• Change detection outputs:
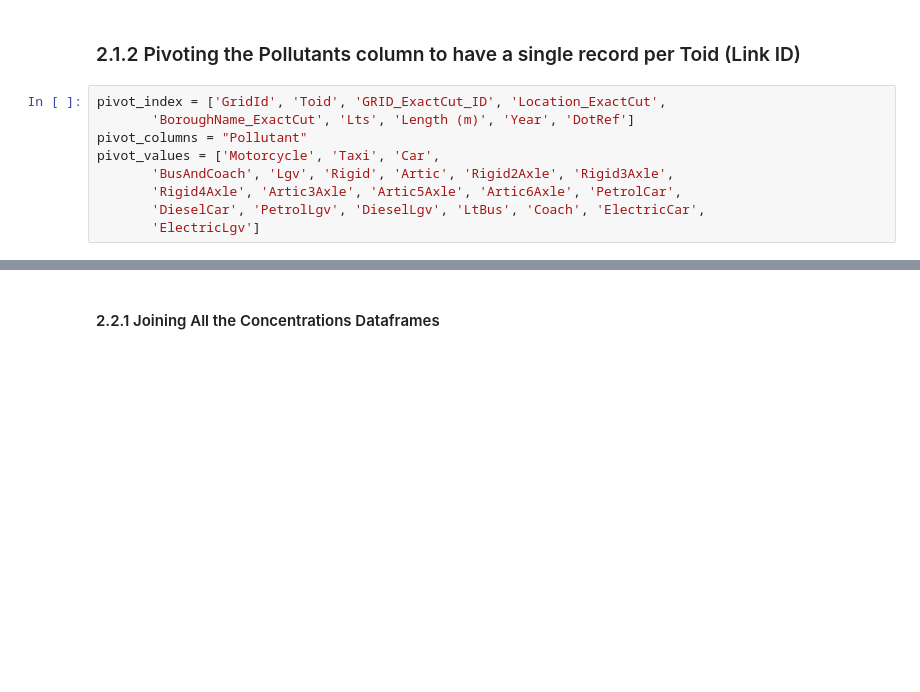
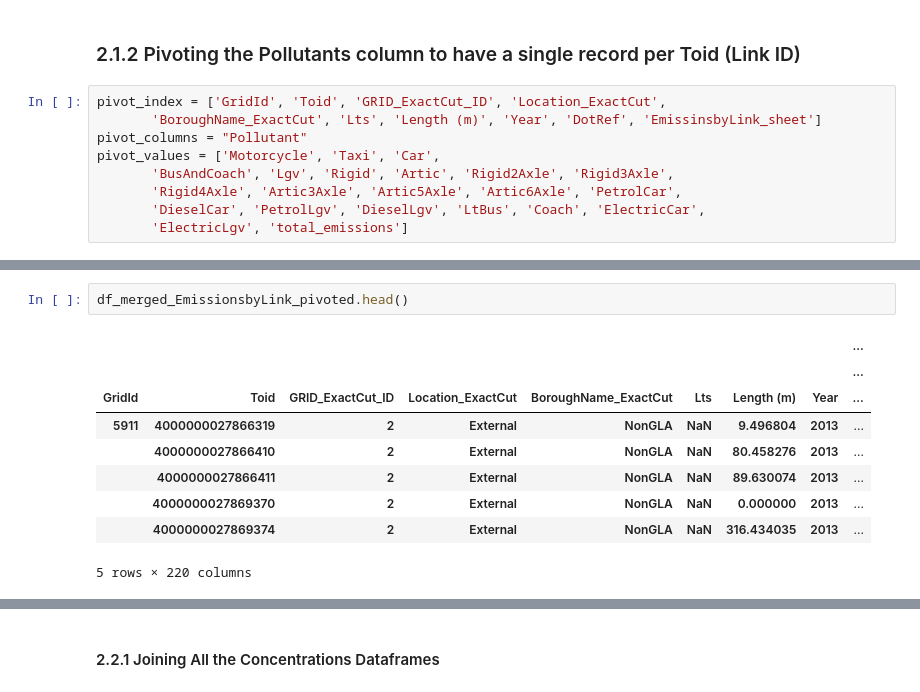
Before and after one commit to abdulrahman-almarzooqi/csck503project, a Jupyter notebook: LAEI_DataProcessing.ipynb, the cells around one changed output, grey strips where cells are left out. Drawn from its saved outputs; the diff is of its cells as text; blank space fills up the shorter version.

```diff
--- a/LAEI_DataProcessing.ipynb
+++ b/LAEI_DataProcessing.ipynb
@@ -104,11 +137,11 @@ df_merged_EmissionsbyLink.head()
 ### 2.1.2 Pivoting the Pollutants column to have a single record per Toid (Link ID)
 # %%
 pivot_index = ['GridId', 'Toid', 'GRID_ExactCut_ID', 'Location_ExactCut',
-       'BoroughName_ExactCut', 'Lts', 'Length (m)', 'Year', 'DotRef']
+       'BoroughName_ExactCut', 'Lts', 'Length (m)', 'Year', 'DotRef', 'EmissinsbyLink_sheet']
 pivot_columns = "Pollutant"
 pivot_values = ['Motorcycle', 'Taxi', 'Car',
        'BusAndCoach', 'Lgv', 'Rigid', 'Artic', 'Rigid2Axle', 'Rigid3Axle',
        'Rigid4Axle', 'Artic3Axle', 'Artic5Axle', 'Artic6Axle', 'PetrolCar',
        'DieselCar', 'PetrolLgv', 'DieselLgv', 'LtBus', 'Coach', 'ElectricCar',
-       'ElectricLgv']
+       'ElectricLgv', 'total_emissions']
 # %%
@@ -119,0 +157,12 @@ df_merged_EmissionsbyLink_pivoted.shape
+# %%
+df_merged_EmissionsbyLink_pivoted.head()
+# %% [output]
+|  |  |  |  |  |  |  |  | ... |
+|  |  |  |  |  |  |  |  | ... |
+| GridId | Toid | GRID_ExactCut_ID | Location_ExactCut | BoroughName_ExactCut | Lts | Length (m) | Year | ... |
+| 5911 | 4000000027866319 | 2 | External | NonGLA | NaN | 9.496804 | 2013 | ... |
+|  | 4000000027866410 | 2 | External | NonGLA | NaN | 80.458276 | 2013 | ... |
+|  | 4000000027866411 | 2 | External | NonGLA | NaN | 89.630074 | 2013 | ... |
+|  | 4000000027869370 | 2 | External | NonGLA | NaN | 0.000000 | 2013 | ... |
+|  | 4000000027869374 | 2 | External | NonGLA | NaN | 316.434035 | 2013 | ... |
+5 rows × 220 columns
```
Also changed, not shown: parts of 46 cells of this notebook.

==

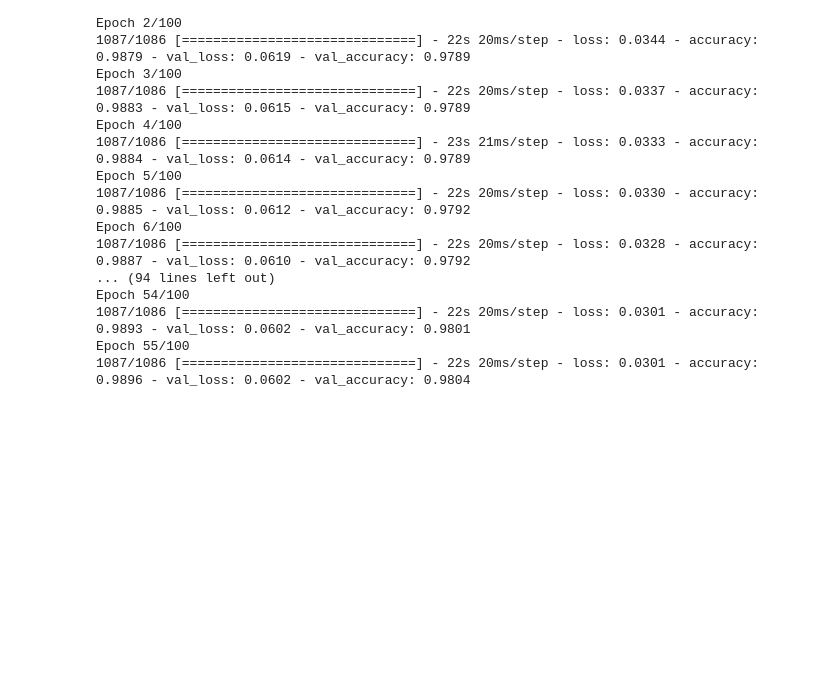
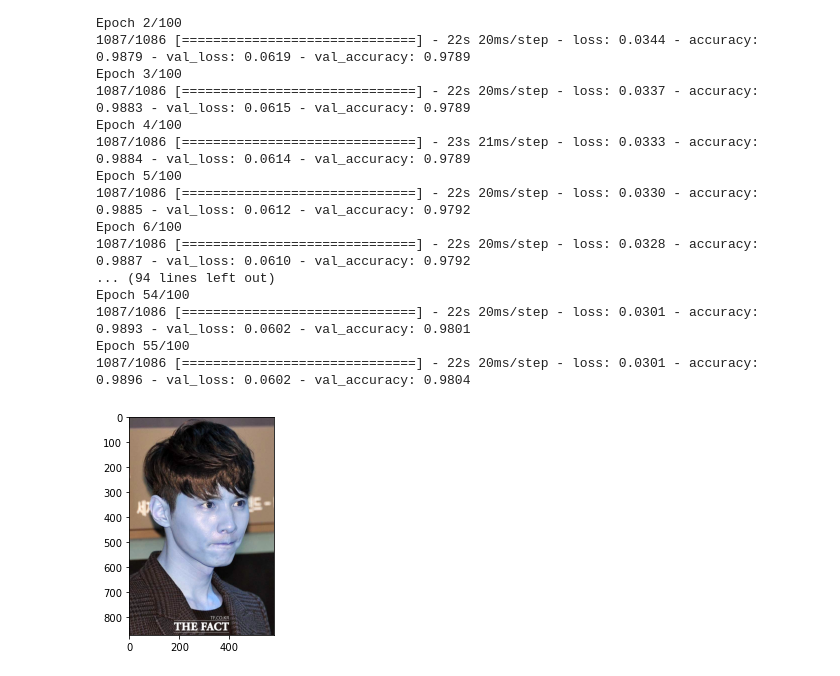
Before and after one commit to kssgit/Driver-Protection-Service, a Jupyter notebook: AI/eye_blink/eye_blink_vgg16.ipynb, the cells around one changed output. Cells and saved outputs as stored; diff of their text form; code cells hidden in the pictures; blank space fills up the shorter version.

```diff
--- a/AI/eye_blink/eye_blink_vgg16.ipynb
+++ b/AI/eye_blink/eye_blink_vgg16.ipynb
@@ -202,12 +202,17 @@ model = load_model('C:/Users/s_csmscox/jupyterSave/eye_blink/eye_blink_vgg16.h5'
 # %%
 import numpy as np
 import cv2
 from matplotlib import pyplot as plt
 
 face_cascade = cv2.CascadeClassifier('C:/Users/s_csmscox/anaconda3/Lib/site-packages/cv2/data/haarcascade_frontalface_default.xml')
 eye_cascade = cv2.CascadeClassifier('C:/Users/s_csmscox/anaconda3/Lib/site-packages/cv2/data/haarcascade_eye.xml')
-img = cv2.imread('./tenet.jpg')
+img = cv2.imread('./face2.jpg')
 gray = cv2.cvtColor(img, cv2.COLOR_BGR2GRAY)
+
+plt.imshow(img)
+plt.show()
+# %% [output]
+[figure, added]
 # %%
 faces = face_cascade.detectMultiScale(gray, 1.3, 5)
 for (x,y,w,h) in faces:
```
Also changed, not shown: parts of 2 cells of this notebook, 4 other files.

• TASK BRIEF:
Restate word for word the entries above, starting at the line with "text; blank space fills up the shorter version." and ending at the line with "Also changed, not shown: parts of 46", inclusive, and no others.

• REPLY TO THE TASK:
Before and after one commit to abdulrahman-almarzooqi/csck503project, a Jupyter notebook: LAEI_DataProcessing.ipynb, the cells around one changed output, grey strips where cells are left out. Drawn from its saved outputs; the diff is of its cells as text; blank space fills up the shorter version.

```diff
--- a/LAEI_DataProcessing.ipynb
+++ b/LAEI_DataProcessing.ipynb
@@ -104,11 +137,11 @@ df_merged_EmissionsbyLink.head()
 ### 2.1.2 Pivoting the Pollutants column to have a single record per Toid (Link ID)
 # %%
 pivot_index = ['GridId', 'Toid', 'GRID_ExactCut_ID', 'Location_ExactCut',
-       'BoroughName_ExactCut', 'Lts', 'Length (m)', 'Year', 'DotRef']
+       'BoroughName_ExactCut', 'Lts', 'Length (m)', 'Year', 'DotRef', 'EmissinsbyLink_sheet']
 pivot_columns = "Pollutant"
 pivot_values = ['Motorcycle', 'Taxi', 'Car',
        'BusAndCoach', 'Lgv', 'Rigid', 'Artic', 'Rigid2Axle', 'Rigid3Axle',
        'Rigid4Axle', 'Artic3Axle', 'Artic5Axle', 'Artic6Axle', 'PetrolCar',
        'DieselCar', 'PetrolLgv', 'DieselLgv', 'LtBus', 'Coach', 'ElectricCar',
-       'ElectricLgv']
+       'ElectricLgv', 'total_emissions']
 # %%
@@ -119,0 +157,12 @@ df_merged_EmissionsbyLink_pivoted.shape
+# %%
+df_merged_EmissionsbyLink_pivoted.head()
+# %% [output]
+|  |  |  |  |  |  |  |  | ... |
+|  |  |  |  |  |  |  |  | ... |
+| GridId | Toid | GRID_ExactCut_ID | Location_ExactCut | BoroughName_ExactCut | Lts | Length (m) | Year | ... |
+| 5911 | 4000000027866319 | 2 | External | NonGLA | NaN | 9.496804 | 2013 | ... |
+|  | 4000000027866410 | 2 | External | NonGLA | NaN | 80.458276 | 2013 | ... |
+|  | 4000000027866411 | 2 | External | NonGLA | NaN | 89.630074 | 2013 | ... |
+|  | 4000000027869370 | 2 | External | NonGLA | NaN | 0.000000 | 2013 | ... |
+|  | 4000000027869374 | 2 | External | NonGLA | NaN | 316.434035 | 2013 | ... |
+5 rows × 220 columns
```
Also changed, not shown: parts of 46 cells of this notebook.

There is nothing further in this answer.